About this exercise:
Each record that follows should be repeated exactly, minus any images.
Exercise input Start Marker
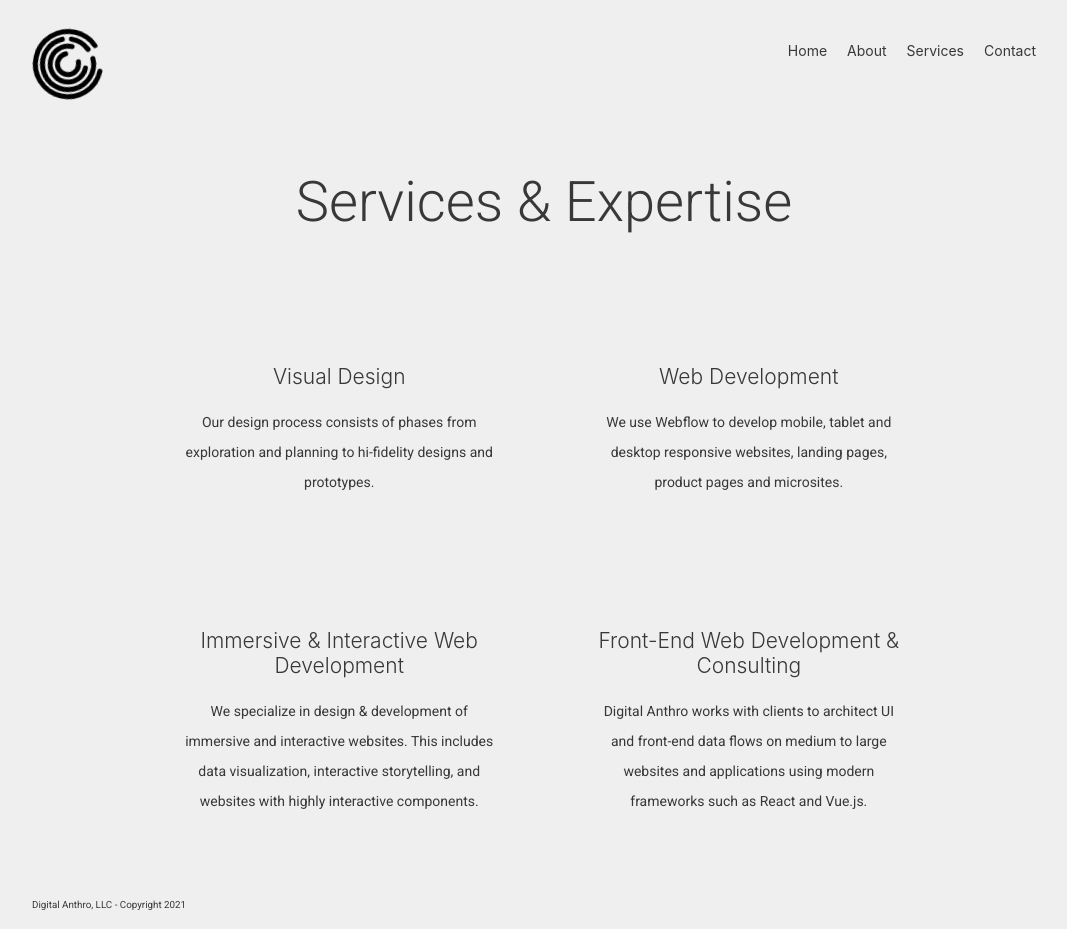
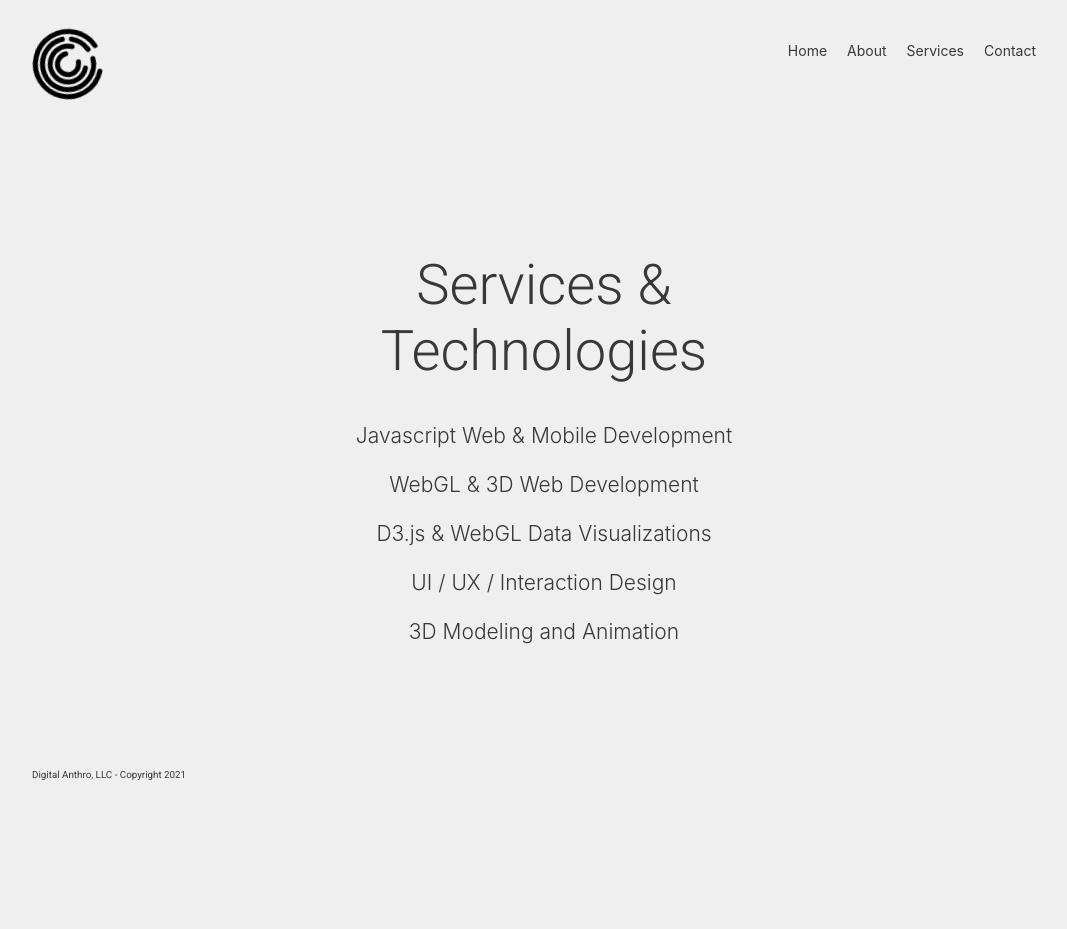
Before and after one commit to keeysnc/digital_anthro, a Next.js app: page /services in a window 1280 px wide. Shown: the whole page, without its empty margins (96-1163 px from the left). After the commit the page ends 800 px from the top, so only its background shows below. Built offline with nearby package versions, Linux system fonts and the light colour scheme.

Commit message:
update services and brand language

```diff
--- a/components/layout/Layout.js
+++ b/components/layout/Layout.js
@@ -13,7 +13,7 @@ const Layout = ({ children }) => {
 		<>
 			<div className={styles.layout__container}>
 				<Head>
-					<title>Digital Anthro - An Independent creative studio based in Washington DC</title>
+					<title>Digital Anthro - An Independent creative studio in Washington DC</title>
 					<meta
 						name="keywords"
 						content="Web development, Web Design, UX Design, UI Design, User Experience, Washington DC, Creative Studio, Front-end web development, WebGL"
--- a/components/paragraphText/ParagraphText.js
+++ b/components/paragraphText/ParagraphText.js
@@ -1,7 +1,7 @@
 const ParagraphText = ({ textTitle, textDescription, link }) => {
 	return (
 		<>
-			<h2>{textTitle ? textTitle : ""}</h2>
+			<h3>{textTitle ? textTitle : ""}</h3>
 			<p>{textDescription}</p>
 			{link ? (
 				<a style={{ textDecoration: "underline" }} href={link} rel="noreferrer" target="_blank">
--- a/pages/index.js
+++ b/pages/index.js
@@ -6,7 +6,7 @@ export default function Home() {
 			<div className={indexStyles.home}>
 				<div className={indexStyles.home__content}>
 					<h1>Digital Anthro</h1>
-					<h3>Digital Anthro is a creative studio focused on crafting web experiences for brand campaigns & initiatives.</h3>
+					<h3>Digital Anthro is a creative studio specialized in immersive web design, development & storytelling</h3>
 				</div>
 				<br />
 				{/* <ParagraphText textDescription="Digital Anthro is a UI/UX Design & Development Studio. We are a niche studio specialized in Experience Design, Front-End Web Development & Shopify App Development."></ParagraphText> */}
--- a/pages/services.js
+++ b/pages/services.js
@@ -1,65 +1,24 @@
 import Head from "next/head";
 import PageTitle from "../components/pageTitle/PageTitle";
 import ParagraphText from "../components/paragraphText/ParagraphText";
+import indexStyles from "../styles/Index.module.css";
 import serviceStyles from "../styles/Services.module.css";
 
 const services = () => {
 	return (
-		<div className={serviceStyles.services}>
-			<Head>
-				<title>Services</title>
-			</Head>
-			<PageTitle title="Services & Expertise" textDescription=""></PageTitle>
-			<div className={serviceStyles.services__grid}>
-				<div className={serviceStyles.services__grid__item}>
-					<ParagraphText
-						textTitle="Visual Design"
-						textDescription="Our design process consists of phases from exploration and planning to hi-fidelity designs and prototypes."
-					></ParagraphText>
+		<div className={indexStyles.home}>
+			<div className={indexStyles.home__content}>
+				<Head>
+					<title>Services</title>
+				</Head>
+				<div style={{ textAlign: "center" }}>
+					<h1>Services & Technologies</h1>
+					<h3>Javascript Web & Mobile Development</h3>
+					<h3>WebGL & 3D Web Development</h3>
+					<h3>D3.js & WebGL Data Visualizations</h3>
+					<h3>UI / UX / Interaction Design</h3>
+					<h3>3D Modeling and Animation</h3>
 				</div>
-				<div className={serviceStyles.services__grid__item}>
-					<ParagraphText
-						textTitle="Web Development"
-						textDescription="We use Webflow to develop mobile, tablet and desktop responsive websites, landing pages, product pages and microsites."
-					></ParagraphText>
-				</div>
-				<div className={serviceStyles.services__grid__item}>
-					<ParagraphText
-						textTitle="Immersive & Interactive Web Development"
-						textDescription="We specialize in design & development of immersive and interactive websites. This includes data visualization, interactive storytelling, and websites with highly interactive components."
-					></ParagraphText>
-				</div>
-				<div className={serviceStyles.services__grid__item}>
-					<ParagraphText
-						textTitle="Front-End Web Development & Consulting"
-						textDescription="Digital Anthro works with clients to architect UI and front-end data flows on medium to large websites and applications using modern frameworks such as React and Vue.js."
-					></ParagraphText>
-				</div>
-				{/* <div className={serviceStyles.services__grid__item}>
-					<ParagraphText
-						textTitle="WebGL Development"
-						textDescription="We implement highly interactive components for websites such as web animations, visual effects, data viz, 3D product customizers and more."
-					></ParagraphText>
-				</div> */}
-				{/* <div className={serviceStyles.services__grid__item}>
-					<ParagraphText
-						textTitle="UI/UX Strategy & Design"
-						textDescription="Digital Anthro specializes in building design systems for websites and apps using modern component-based approaches for scalability and flexibility."
-					></ParagraphText>
-				</div> */}
-
-				{/* <div className={serviceStyles.services__grid__item}>
-				<ParagraphText
-					textTitle="Interactive Installations"
-					textDescription="Digital Anthro provides consulting and development of interactive real-time installations, visualizations and audiovisual projects utilizing Touchdesigner."
-				></ParagraphText>
-			</div> */}
-				{/* <div className={serviceStyles.services__grid__item}>
-				<ParagraphText
-					textTitle="Shopify E-Commerce"
-					textDescription="Digital Anthro is a proud Shopify Partner. We work with DTC Shopify businesses designing and building modern storefronts and product microsites."
-				></ParagraphText>
-			</div> */}
 			</div>
 		</div>
 	);
--- a/styles/Index.module.css
+++ b/styles/Index.module.css
@@ -10,7 +10,7 @@
 
 .home__content {
 	margin-bottom: 20px;
-	width: 46%;
+	width: 50%;
 	margin: auto;
 }
 
--- a/styles/Services.module.css
+++ b/styles/Services.module.css
@@ -9,9 +9,8 @@
 }
 
 .services__grid__item {
-	width: 50%;
+	width: 100%;
 	border-radius: 20px;
-	padding: 50px;
 	text-align: center;
 }
 
--- a/styles/globals.css
+++ b/styles/globals.css
@@ -81,6 +81,7 @@ h2 {
 h3 {
 	font-size: 1.5rem;
 	font-weight: 300;
+	line-height: 2rem;
 }
 
 p {
```
Also changed, not shown: pages/about.js (+14 -5 lines), pages/contact.js (+10 -3 lines).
Exercise input End Marker
Written solution:
Before and after one commit to keeysnc/digital_anthro, a Next.js app: page /services in a window 1280 px wide. Shown: the whole page, without its empty margins (96-1163 px from the left). After the commit the page ends 800 px from the top, so only its background shows below. Built offline with nearby package versions, Linux system fonts and the light colour scheme.

Commit message:
update services and brand language

```diff
--- a/components/layout/Layout.js
+++ b/components/layout/Layout.js
@@ -13,7 +13,7 @@ const Layout = ({ children }) => {
 		<>
 			<div className={styles.layout__container}>
 				<Head>
-					<title>Digital Anthro - An Independent creative studio based in Washington DC</title>
+					<title>Digital Anthro - An Independent creative studio in Washington DC</title>
 					<meta
 						name="keywords"
 						content="Web development, Web Design, UX Design, UI Design, User Experience, Washington DC, Creative Studio, Front-end web development, WebGL"
--- a/components/paragraphText/ParagraphText.js
+++ b/components/paragraphText/ParagraphText.js
@@ -1,7 +1,7 @@
 const ParagraphText = ({ textTitle, textDescription, link }) => {
 	return (
 		<>
-			<h2>{textTitle ? textTitle : ""}</h2>
+			<h3>{textTitle ? textTitle : ""}</h3>
 			<p>{textDescription}</p>
 			{link ? (
 				<a style={{ textDecoration: "underline" }} href={link} rel="noreferrer" target="_blank">
--- a/pages/index.js
+++ b/pages/index.js
@@ -6,7 +6,7 @@ export default function Home() {
 			<div className={indexStyles.home}>
 				<div className={indexStyles.home__content}>
 					<h1>Digital Anthro</h1>
-					<h3>Digital Anthro is a creative studio focused on crafting web experiences for brand campaigns & initiatives.</h3>
+					<h3>Digital Anthro is a creative studio specialized in immersive web design, development & storytelling</h3>
 				</div>
 				<br />
 				{/* <ParagraphText textDescription="Digital Anthro is a UI/UX Design & Development Studio. We are a niche studio specialized in Experience Design, Front-End Web Development & Shopify App Development."></ParagraphText> */}
--- a/pages/services.js
+++ b/pages/services.js
@@ -1,65 +1,24 @@
 import Head from "next/head";
 import PageTitle from "../components/pageTitle/PageTitle";
 import ParagraphText from "../components/paragraphText/ParagraphText";
+import indexStyles from "../styles/Index.module.css";
 import serviceStyles from "../styles/Services.module.css";
 
 const services = () => {
 	return (
-		<div className={serviceStyles.services}>
-			<Head>
-				<title>Services</title>
-			</Head>
-			<PageTitle title="Services & Expertise" textDescription=""></PageTitle>
-			<div className={serviceStyles.services__grid}>
-				<div className={serviceStyles.services__grid__item}>
-					<ParagraphText
-						textTitle="Visual Design"
-						textDescription="Our design process consists of phases from exploration and planning to hi-fidelity designs and prototypes."
-					></ParagraphText>
+		<div className={indexStyles.home}>
+			<div className={indexStyles.home__content}>
+				<Head>
+					<title>Services</title>
+				</Head>
+				<div style={{ textAlign: "center" }}>
+					<h1>Services & Technologies</h1>
+					<h3>Javascript Web & Mobile Development</h3>
+					<h3>WebGL & 3D Web Development</h3>
+					<h3>D3.js & WebGL Data Visualizations</h3>
+					<h3>UI / UX / Interaction Design</h3>
+					<h3>3D Modeling and Animation</h3>
 				</div>
-				<div className={serviceStyles.services__grid__item}>
-					<ParagraphText
-						textTitle="Web Development"
-						textDescription="We use Webflow to develop mobile, tablet and desktop responsive websites, landing pages, product pages and microsites."
-					></ParagraphText>
-				</div>
-				<div className={serviceStyles.services__grid__item}>
-					<ParagraphText
-						textTitle="Immersive & Interactive Web Development"
-						textDescription="We specialize in design & development of immersive and interactive websites. This includes data visualization, interactive storytelling, and websites with highly interactive components."
-					></ParagraphText>
-				</div>
-				<div className={serviceStyles.services__grid__item}>
-					<ParagraphText
-						textTitle="Front-End Web Development & Consulting"
-						textDescription="Digital Anthro works with clients to architect UI and front-end data flows on medium to large websites and applications using modern frameworks such as React and Vue.js."
-					></ParagraphText>
-				</div>
-				{/* <div className={serviceStyles.services__grid__item}>
-					<ParagraphText
-						textTitle="WebGL Development"
-						textDescription="We implement highly interactive components for websites such as web animations, visual effects, data viz, 3D product customizers and more."
-					></ParagraphText>
-				</div> */}
-				{/* <div className={serviceStyles.services__grid__item}>
-					<ParagraphText
-						textTitle="UI/UX Strategy & Design"
-						textDescription="Digital Anthro specializes in building design systems for websites and apps using modern component-based approaches for scalability and flexibility."
-					></ParagraphText>
-				</div> */}
-
-				{/* <div className={serviceStyles.services__grid__item}>
-				<ParagraphText
-					textTitle="Interactive Installations"
-					textDescription="Digital Anthro provides consulting and development of interactive real-time installations, visualizations and audiovisual projects utilizing Touchdesigner."
-				></ParagraphText>
-			</div> */}
-				{/* <div className={serviceStyles.services__grid__item}>
-				<ParagraphText
-					textTitle="Shopify E-Commerce"
-					textDescription="Digital Anthro is a proud Shopify Partner. We work with DTC Shopify businesses designing and building modern storefronts and product microsites."
-				></ParagraphText>
-			</div> */}
 			</div>
 		</div>
 	);
--- a/styles/Index.module.css
+++ b/styles/Index.module.css
@@ -10,7 +10,7 @@
 
 .home__content {
 	margin-bottom: 20px;
-	width: 46%;
+	width: 50%;
 	margin: auto;
 }
 
--- a/styles/Services.module.css
+++ b/styles/Services.module.css
@@ -9,9 +9,8 @@
 }
 
 .services__grid__item {
-	width: 50%;
+	width: 100%;
 	border-radius: 20px;
-	padding: 50px;
 	text-align: center;
 }
 
--- a/styles/globals.css
+++ b/styles/globals.css
@@ -81,6 +81,7 @@ h2 {
 h3 {
 	font-size: 1.5rem;
 	font-weight: 300;
+	line-height: 2rem;
 }
 
 p {
```
Also changed, not shown: pages/about.js (+14 -5 lines), pages/contact.js (+10 -3 lines).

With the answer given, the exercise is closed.